While a holistic approach is critical towards the provision of health care is beneficial, increased input into qualitative research in respect to acupuncture is required. Meanwhile, a critical evaluation towards acupuncture’s integration into medical learning curriculums is needed. These will enable medical Practitioner’s in the UK to appreciate the vital contributions of alternative and contemporary medicine; while developing medical paradigms that are holistic in nature.
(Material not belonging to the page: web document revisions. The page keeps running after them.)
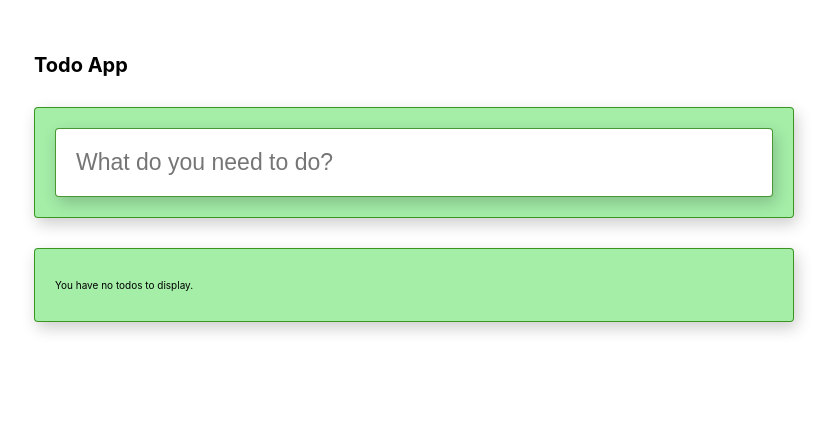
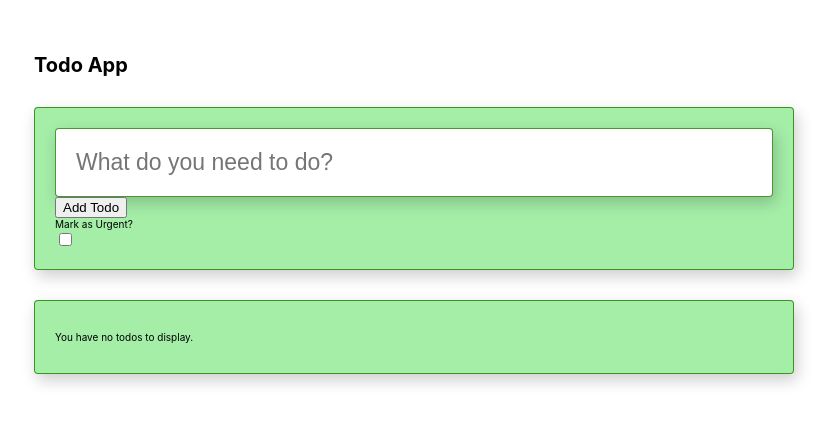
Before and after one commit to ElvisKnapman/todo, a React (Create React App) app: page / in a window 1280 px wide. Shown: the top 424 px of the page, without its empty margins (226-1059 px from the left). Built offline with nearby package versions, Linux system fonts and the light colour scheme.

Commit message:
added state to track if todo is urgent, add markup and handlers for add todo button and urgent checkbox

```diff
--- a/src/components/TodoInfoBar/TodoInfoBar.component.jsx
+++ b/src/components/TodoInfoBar/TodoInfoBar.component.jsx
@@ -13,9 +13,13 @@ const TodoInfoBar = (props) => {
   const { dispatch } = useContext(StateContext);
 
   const [todoText, setTodoText] = useState('');
+  const [todoUrgent, setTodoUrgent] = useState(false);
 
-  const clearTodoField = () => {
+  console.log('is the todo urgent', todoUrgent);
+
+  const resetForm = () => {
     setTodoText('');
+    setTodoUrgent(false);
   };
 
   const handleSubmit = (e) => {
@@ -31,14 +35,14 @@ const TodoInfoBar = (props) => {
       type: ACTION_TYPES.ADD_TODO,
       payload: {
         title: todoText,
-        urgent: false,
+        urgent: todoUrgent,
         completed: false,
         created: new Date(Date.now()),
       },
     });
     console.log('new todo dispatched');
-    // clear input field
-    clearTodoField();
+    // clear input field and reset urgent checkbox
+    resetForm();
   };
   console.log('todo state text:', todoText);
   return (
@@ -55,6 +59,22 @@ const TodoInfoBar = (props) => {
             value={todoText}
             placeholder="What do you need to do?"
           />
+          <div className="add-todo-group">
+            <button className="add-todo-btn">Add Todo</button>
+            <div className="urgent-checkbox-group">
+              <label
+                htmlFor="urgent-checkbox"
+                className="urgent-checkbox-label">
+                Mark as Urgent?
+              </label>
+              <input
+                type="checkbox"
+                id="urgent-checkbox"
+                onChange={() => setTodoUrgent((prevState) => !prevState)}
+                checked={todoUrgent}
+              />
+            </div>
+          </div>
         </form>
       </div>
     </div>
```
Alternative medicine contributes to a large extent to the general health care of a significant number of people in the United Kingdom. The widespread use of acupuncture and belief in its effectiveness makes it a formidable resource that cannot be ignored. Acupuncture is a valuable contributor to the health care of a large percentage of individuals across the social and economic divide (Leung and Cheng, 2004). The studies conducted are conclusive proof to this fact; where the effectiveness of acupuncture in treating pain and other ailments is evident. Though, it has its shortcomings it is clear that its benefits are tremendous. Therefore, the claims of alternative medicine in regard to the viability of acupuncture as a means of treating ailments and relieving pain are true and accurate.
The benefits accruing from acupuncture are significant to the United Kingdom population given their economic disparity. Acupuncture is a low cost form of treatment and does not require a lot of financial resources. Its effectiveness in treating ailments that arise as a result of using modern medicine makes it a valuable resource. The National Health Service and the government should allocate more resources into the research and training of acupuncture techniques and methodologies. The contributions of acupuncture in the United Kingdom afford it attention and significant appreciation.
Although a significant number of people approve the use of acupuncture as an alternative medicine, there are those who do not believe in its practice. Their argument is that the use of needles on the basis of correcting life energy in individuals is a farce and has no scientific basis; therefore, there is no proof of acupuncture's effectiveness. They believe that only modern medicine can offer quality health care. Its practice is not scientific; therefore, the results arising from the use of Chinese medicine are not quantifiable and no relevant reliance to the health industry.